West German Chancellor Helmut Schmidt, in a major speech that has gone virtually unnoticed here and was delivered under unusual conditions, he claimed that published reports of strains between Bonn and Washington often "have nothing to do with reality." He stated that "the German-American consensus cannot be shaken."
The speech amounts to the first major public attempt by Schmidt to help patch up relations with the Carter administration since both capitals called a private truce last week to their public quarreling. The dispute has gone on for months over whether Bonn has been doing its share to help stimulate the world's economy.
The speech also appears to be the centerpiece for a widening campaign by the Bonn government to put a more positive image on U.S. German relations, and follows a recent speech by Foreign Minister Klaus von Dohnanyi, just back from the United States on the same subject.
Schmidt's troubles with the Carter administration, especially over economic policy, have recently been a cause of concern within the Bonn Cabinet, especially to Genscher, that the hard feelings threatened to spill over and harm relations between the two allies in general.
Despite the apparent significance of Schmid's speech, it was delivered in Hamburg late Friday night in the middle of a newspaper strike. Although more than half of Schmidt's speech it was delivered in Hamburg late Friday night in the middle of a newspaper strike. Although more than half of Schmist's speech dealt with U.S. German relations, it delivered to an organization called the East Asian society, a small group of about 100 Hamburg businessmen who deal with Asia.
A spokeman for Schmidt, asked yesterday why American reporters had not been told about the planned speech beforehand, said Schmidt's spokesmen did not know beforehand what the main topic would be or what he would say. American diplomats here, however, say they had been tipped off about the speech one or two days before it was delivered.
The spokesman denied that the intent was to avoid press coverage either here or in the United States - though a major Schmidt theme in recent months has been to personally challenge foreign press reports, particularly editorials, that have been critical of Bonn's economic policy.
Diplomatic observers speculated that the purpose of the setting of the speech was two-fold: to make sure the Carter administration got the unaltered message via diplomatic cable and not via the press, and perhaps to show members of Schmidt's Cabinet that he was working to smooth things out with the White House.
Schmidt also appeared to use this quiet speech to display a somewhat more positive view than before on the politically controversial U.S. developed neutron warhead.
A number of American diplomats in West Germany these days are also concerned that critically important German-American relations might be harmed unnecessarily through misunderstands on either side and through personality clashes.
Schmidt, in his speech, said that the basis of German-American friendship rested on "historical, philosophical and human ties and the broad identity of our political and social values."
Those ties, he said, "were a stabilizing factor that the world can depend on."
Outside of Durope, Schmidt pointed out, the United States is West Germany's most important trading partner and it would be wrong to asset "that between friends who do business together and whose economies in somany areas are so closely interwoven that there must be pure harmony in all matters.
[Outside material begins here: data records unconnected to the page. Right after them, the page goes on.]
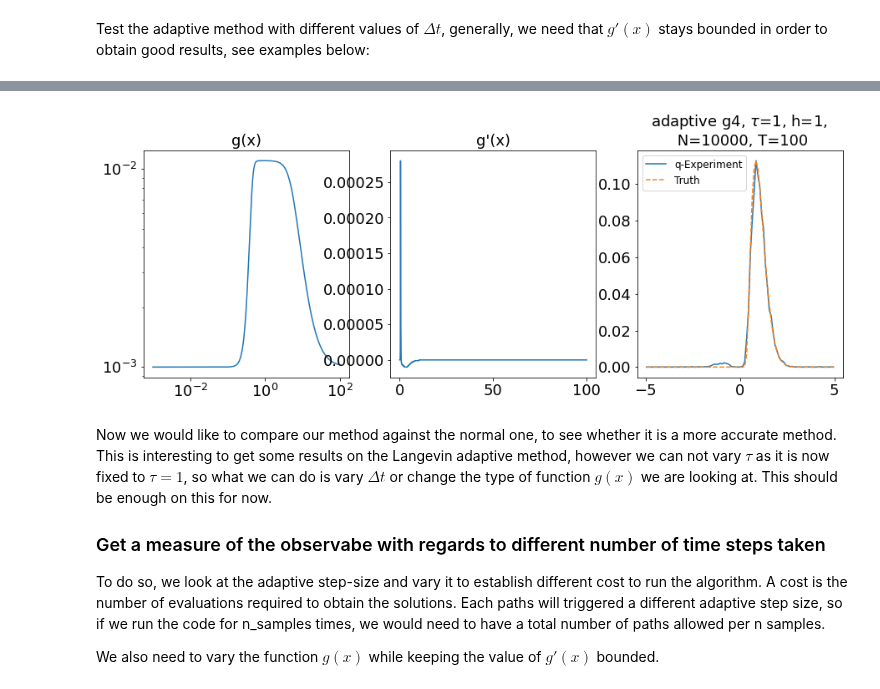
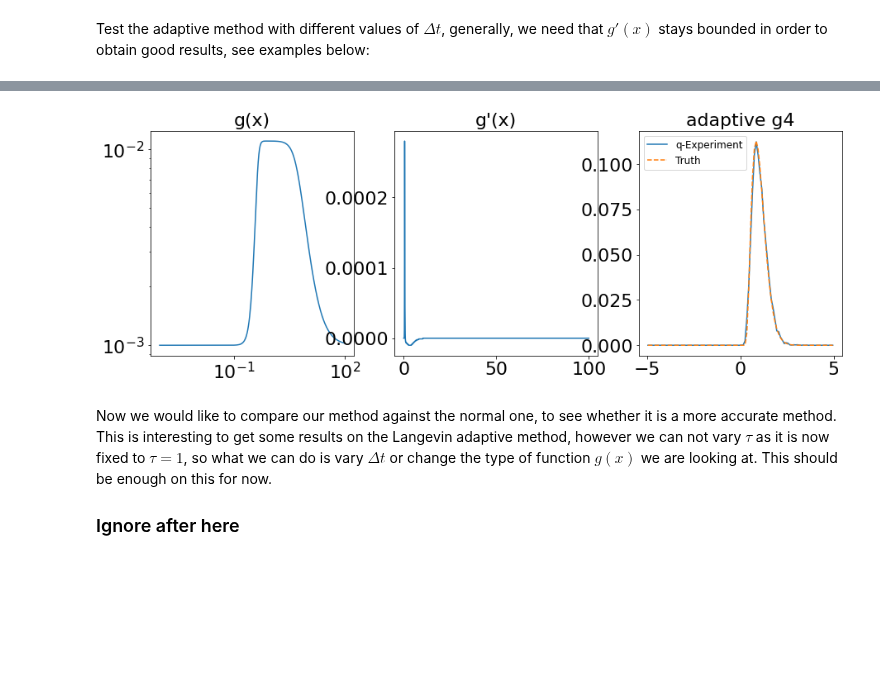
Before and after one commit to alixsleroy/WeakSDEapproximation, a Jupyter notebook: langevin_adaptive.ipynb, the cells around one changed output, grey strips where cells are left out. Saved outputs shown, nothing was run; the diff lists cells and outputs as text; code cells hidden in the pictures; blank space fills up the shorter version.

```diff
--- a/langevin_adaptive.ipynb
+++ b/langevin_adaptive.ipynb
@@ -8,7 +8,7 @@ import numba as nb
 import time as time
 ## ---------------- Mathplotlib settings ----------------
 SMALL_SIZE = 12
-MEDIUM_SIZE = 18
+MEDIUM_SIZE = 22
 BIGGER_SIZE = 25
 
 plt.rc('font', size=MEDIUM_SIZE)          # controls default text sizes
@@ -181,7 +181,7 @@ ax3.legend()
 # %%
 #%time ytest=y_compile = DW_sde_fast(1000,3,10,0.01,20) # compile the function
 def plot_dist(y,tau,dt,n_samples,T,title,ax):
-    ax.set_title(str(title)+", $\\tau$="+str(tau)+", h="+str(dt)+", \n N="+str(n_samples)+", T="+str(T))
+    ax.set_title(str(title)) #+", $\\tau$="+str(tau)+", h="+str(dt)+", \n N="+str(n_samples)+", T="+str(T))
 
     #Plot 1
     histogram,bins = np.histogram(y,bins=100,range=[-5,5], density=True)
@@ -297,6 +296,7 @@ Wall time: 30.6 s
 n_samples=10000
 dt=1
 dtbounds = np.array([0.001,0.01])
+tau=1
 ## Figure set up
 fig, (ax1,ax2,ax3)= plt.subplots(1,3,figsize=(15,5))# plt.figure(figsize=(4,4))
 
@@ -311,5 +311,5 @@ ax2.plot(x,gx4_test[1,::],label="g(x)")
 ax2.set_title("g'(x)")
 ## Compute the distribution
 %time y_adag4= IDW_nsample_ada4(n_samples,T,dt,dtbounds)
-plot_dist(y_adag4[::,0],tau,dt,n_samples,T,"adaptive g4",ax3)
+plot_dist(y_adag4,tau,dt,n_samples,T,"adaptive g4",ax3)
 # %% [output]
@@ -318,9 +318,5 @@ Wall time: 52.8 s
-[figure, old version]
+[figure, new version]
 # %% [markdown]
 Now we would like to compare our method against the normal one, to see whether it is a more accurate method. This is interesting to get some results on the Langevin adaptive method, however we can not vary $\tau$ as it is now fixed to $\tau = 1$, so what we can do is vary $\Delta t$ or change the type of function $g(x)$ we are looking at. This should be enough on this for now.
 
-### Get a measure of the observabe with regards to different number of time steps taken
-
-To do so, we look at the adaptive step-size and vary it to establish different cost to run the algorithm. A cost is the number of evaluations required to obtain the solutions. Each paths will triggered a different adaptive step size, so if we run the code for n_samples times, we would need to have a total number of paths allowed per n samples.
-
-We also need to vary the function $g(x)$ while keeping the value of $g'(x)$ bounded.
+### Ignore after here
```
Also changed, not shown: parts of 34 cells of this notebook, 4 other files.
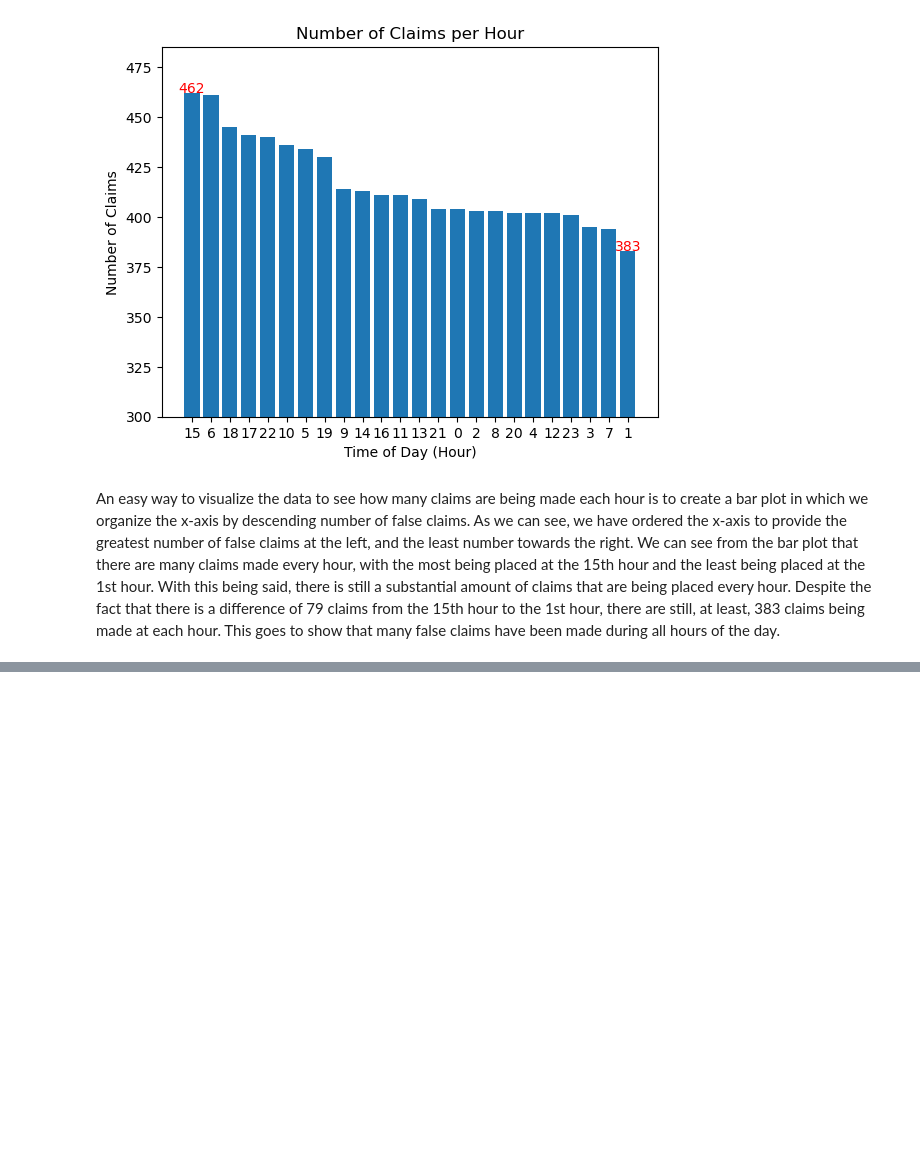
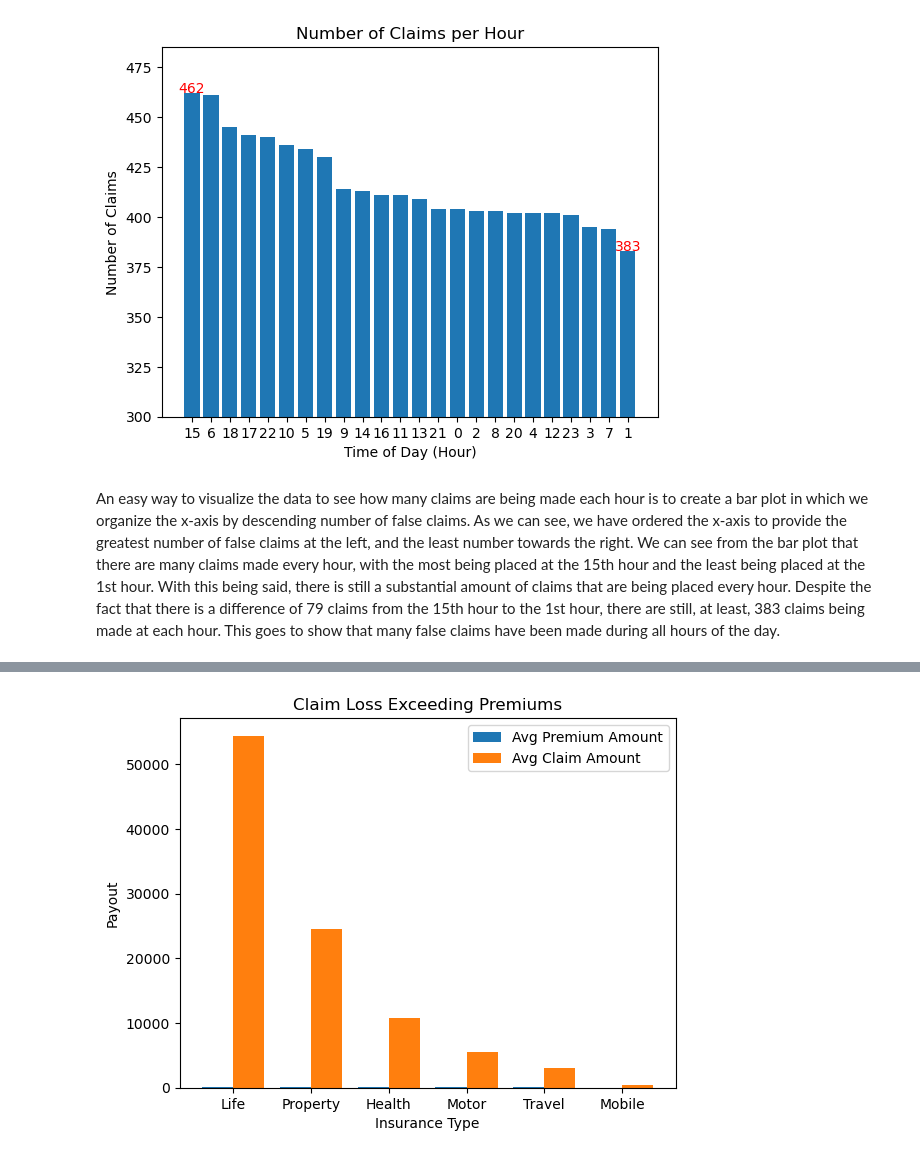
Before and after one commit to JustinS25/Insurance-Claim-Detection, a Jupyter notebook: Code/insurance_claim_valuecounts.ipynb, the cells around one changed output, grey strips where cells are left out. Saved outputs shown, nothing was run; the diff lists cells and outputs as text; code cells hidden in the pictures; blank space fills up the shorter version.

```diff
--- a/Code/insurance_claim_valuecounts.ipynb
+++ b/Code/insurance_claim_valuecounts.ipynb
@@ -430,0 +434,14 @@ An easy way to visualize the data to see how many claims are being made each hou
+# %%
+# What is the average cost for each type of insurance?
+# Average claim amount?
+
+avg_cost = ins_claim_fraud.groupby(['INSURANCE_TYPE'])['PREMIUM_AMOUNT'].mean()
+avg_claim_amt = ins_claim_fraud.groupby(['INSURANCE_TYPE'])['CLAIM_AMOUNT'].mean()
+
+average_dict = {
+    'Average Premium Amount': avg_cost,
+    'Average Claim Amount': avg_claim_amt
+}
+
+avg_cost_df = pd.DataFrame(average_dict).sort_values('Average Claim Amount', ascending=False)
+avg_cost_df
@@ -430,0 +457,20 @@ An easy way to visualize the data to see how many claims are being made each hou
+# %%
+# Plot average amount by insurance type
+# Ploting multiple bar charts > https://www.geeksforgeeks.org/plotting-multiple-bar-charts-using-matplotlib-in-python/
+
+x_axis = avg_cost_df.index.values
+x_len = np.arange(len(x_axis))
+premium = avg_cost_df['Average Premium Amount']
+claim = avg_cost_df['Average Claim Amount']
+
+plt.bar(x_len - 0.2, premium, 0.4, label = 'Avg Premium Amount')
+plt.bar(x_len + 0.2, claim, 0.4, label = 'Avg Claim Amount')
+plt.xticks(x_len, x_axis)
+plt.xlabel('Insurance Type')
+plt.ylabel('Payout')
+plt.title('Claim Loss Exceeding Premiums')
+plt.legend()
+plt.savefig('CSV Files/ClaimLossExceedingPremiums.png')
+plt.show()
+# %% [output]
+[figure, added]
```
Also changed, not shown: parts of 10 cells of this notebook, 5 other files.
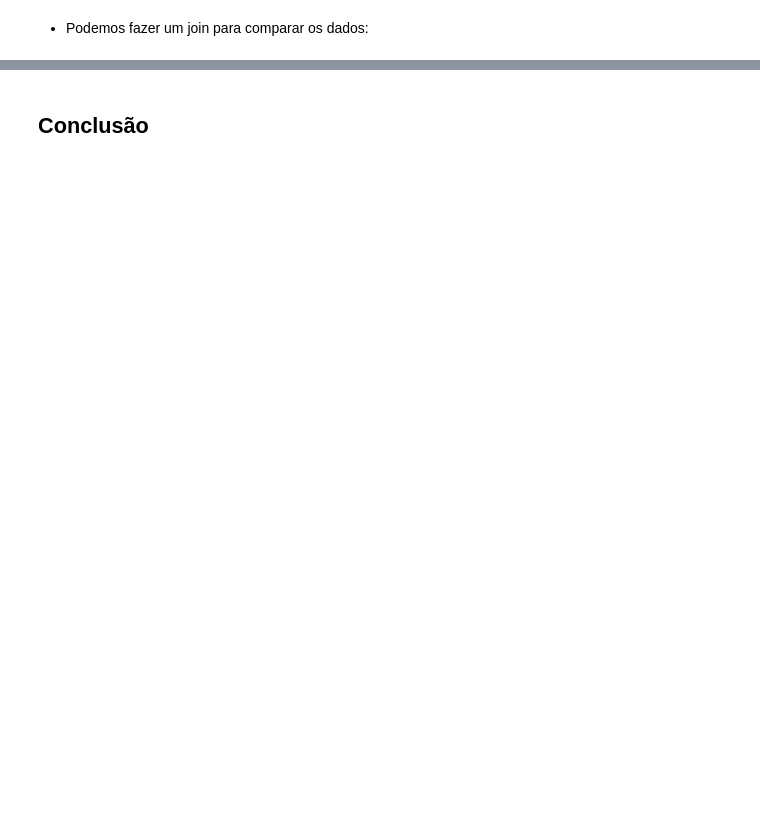
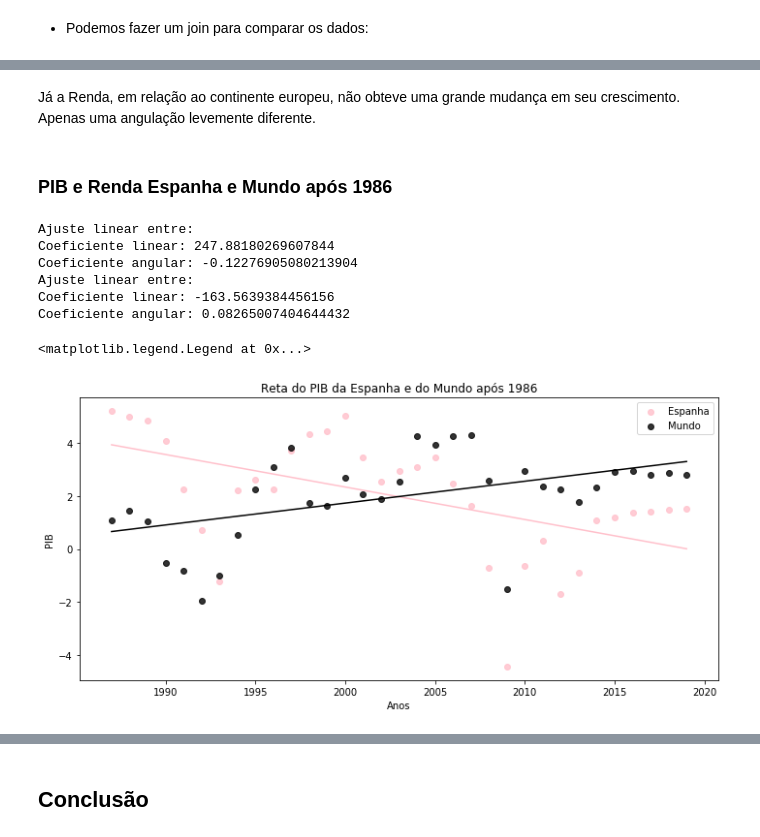
Before and after one commit to ellenbs/Projeto-1-CD, a Jupyter notebook: Projeto01.ipynb, the cells around one changed output, grey strips where cells are left out. Saved outputs shown, nothing was run; the diff lists cells and outputs as text; code cells hidden in the pictures; blank space fills up the shorter version.

```diff
--- a/Projeto01.ipynb
+++ b/Projeto01.ipynb
@@ -241,10 +283,21 @@ media_total_pib_mundo = medias_pib_mundo.mean()
+# %% [markdown]
+Já a Renda, em relação ao continente europeu, não obteve uma grande mudança em seu crescimento. Apenas uma angulação levemente diferente.
+# %% [markdown]
+### PIB e Renda Espanha e Mundo após 1986
 # %%
 #Resetar o index
 index_medias_pib_mundo = media_pib_mundo_depois.reset_index()
 
 fig = plt.figure(figsize = (10,5))
-plt.scatter(index_pib_espanha["index"], index_pib_espanha.Spain)
-reta2(index_pib_espanha["index"], index_pib_espanha.Spain,"pink")
-
-plt.scatter(index_medias_pib_mundo["index"] , index_medias_pib_mundo["mean"])
-reta2(index_medias_pib_mundo["index"] , index_medias_pib_mundo["mean"],"black")
+reta_pib_mundo_1986(index_pib_espanha["index"], index_pib_espanha.Spain,"pink","Espanha")
+reta_pib_mundo_1986(index_medias_pib_mundo["index"] , index_medias_pib_mundo["mean"],"black","Mundo")
+plt.legend()
+# %% [output]
+Ajuste linear entre:
+Coeficiente linear: 247.88180269607844
+Coeficiente angular: -0.12276905080213904
+Ajuste linear entre:
+Coeficiente linear: -163.5639384456156
+Coeficiente angular: 0.08265007404644432
+<matplotlib.legend.Legend at 0x...>
+[figure, added]
```
Also changed, not shown: parts of 21 cells of this notebook, 4 other files.
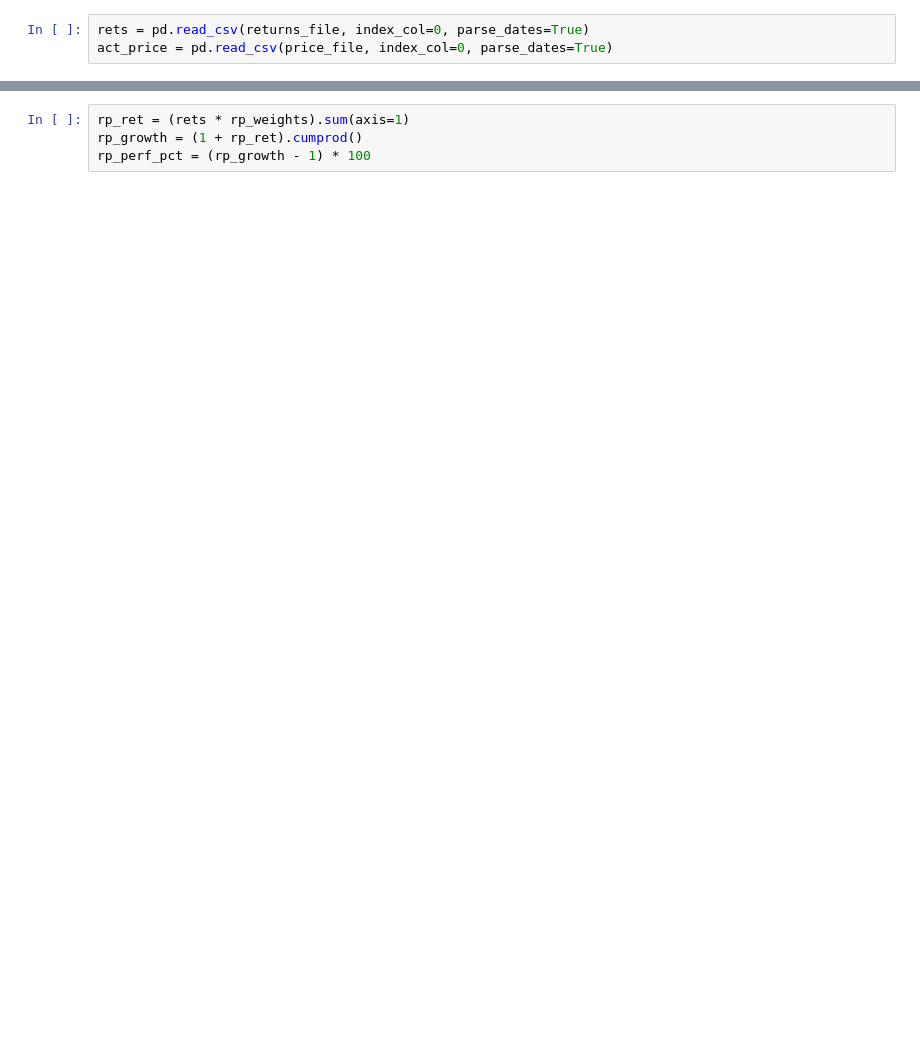
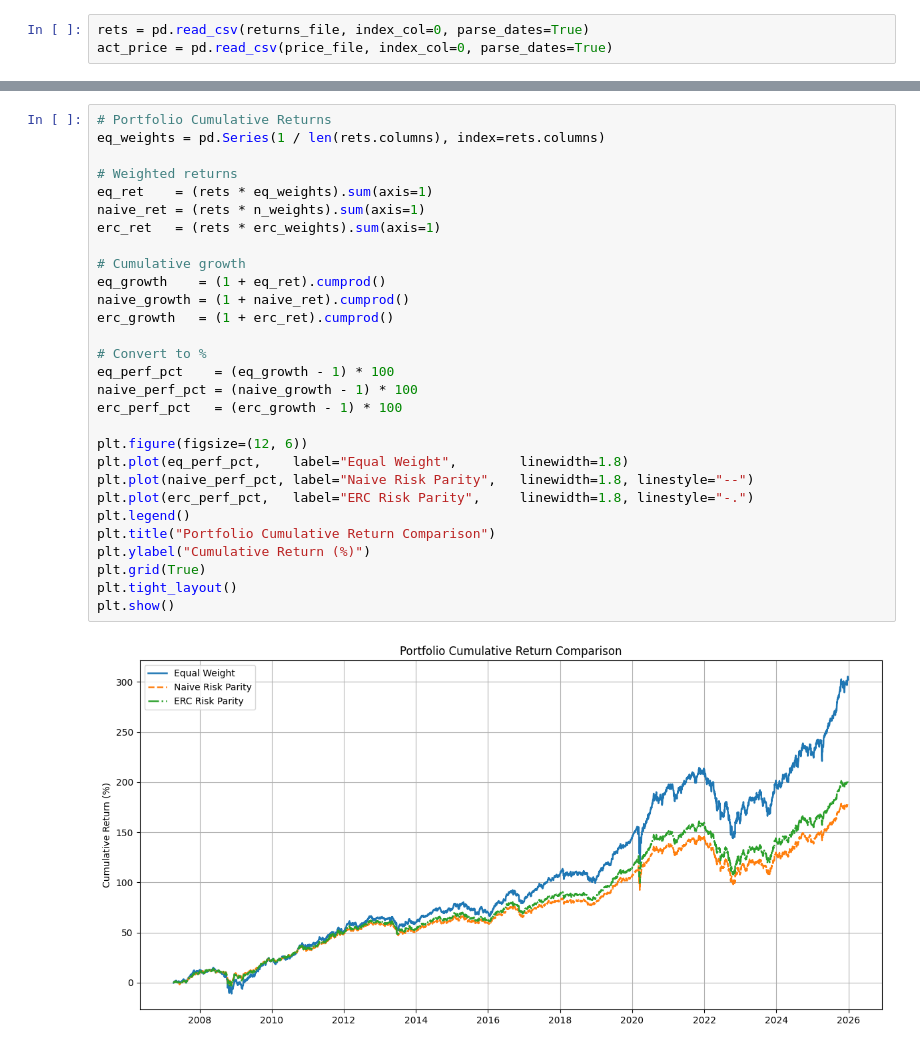
Before and after one commit to Anuj-Khadka/roboadvisor_research, a Jupyter notebook: src/models/risk_parity_model.ipynb, the cells around one changed output, grey strips where cells are left out. Cells and saved outputs as stored; diff of their text form; blank space fills up the shorter version.

```diff
--- a/src/models/risk_parity_model.ipynb
+++ b/src/models/risk_parity_model.ipynb
@@ -38,5 +118,32 @@ risk_contrib_pct = (risk_contrib / risk_contrib.sum()) * 100
 # %%
-rp_ret = (rets * rp_weights).sum(axis=1)
-rp_growth = (1 + rp_ret).cumprod()
-rp_perf_pct = (rp_growth - 1) * 100
+# Portfolio Cumulative Returns
+eq_weights = pd.Series(1 / len(rets.columns), index=rets.columns)
+
+# Weighted returns
+eq_ret    = (rets * eq_weights).sum(axis=1)
+naive_ret = (rets * n_weights).sum(axis=1)
+erc_ret   = (rets * erc_weights).sum(axis=1)
+
+# Cumulative growth
+eq_growth    = (1 + eq_ret).cumprod()
+naive_growth = (1 + naive_ret).cumprod()
+erc_growth   = (1 + erc_ret).cumprod()
+
+# Convert to %
+eq_perf_pct    = (eq_growth - 1) * 100
+naive_perf_pct = (naive_growth - 1) * 100
+erc_perf_pct   = (erc_growth - 1) * 100
+
+plt.figure(figsize=(12, 6))
+plt.plot(eq_perf_pct,    label="Equal Weight",        linewidth=1.8)
+plt.plot(naive_perf_pct, label="Naive Risk Parity",   linewidth=1.8, linestyle="--")
+plt.plot(erc_perf_pct,   label="ERC Risk Parity",     linewidth=1.8, linestyle="-.")
+plt.legend()
+plt.title("Portfolio Cumulative Return Comparison")
+plt.ylabel("Cumulative Return (%)")
+plt.grid(True)
+plt.tight_layout()
+plt.show()
+# %% [output]
+[figure, added]
 # %%
```
Also changed, not shown: parts of 12 cells of this notebook.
That is not even true in a family."
When it is not possible to argue, then trust is missing. Schmidt said, and when the two governments talk and argue in the face of current problems and possibe solutions, it is done "only as friends can."
Schmidt cautioned those who still "flirt with the false theory that it is possible to create jobs through inflation." But he said the United States and Bonn agree that industrialized nations should seek non-inflationary growth and that both countries support an increase in growth rates.
Schmidt also used the occasion to spell out more fully his view on the controversial neutron bomb, and seemed to be more positive toward at least production by the United States.
Schmidt stressed that West Germany can make no decisions regarding production of nuclear weapons since it does not have any. But he said the emotion in the debate has died down that understanding of the complexities has grown as the discussion has become more factual, and that it was recognized "that all-nuclear weapons are terrible."
Schmidt emphasized again that all efforts must be exhausted to achieve progress on arms control through negotiations and that the question of actually introducing new atomic weapons into the North Atlantic alliance was a matter for joint consultation.
But he also said, "We trust that the leading nuclear power of alliance - in view of the potential nuclear threat - will provide us with the necessary protection and make its decisions accordingly."
That is the closest Schmidt has come to appearing to support any decision by the Carter administration to take the first step and actually prepare to start production of the neutron war head.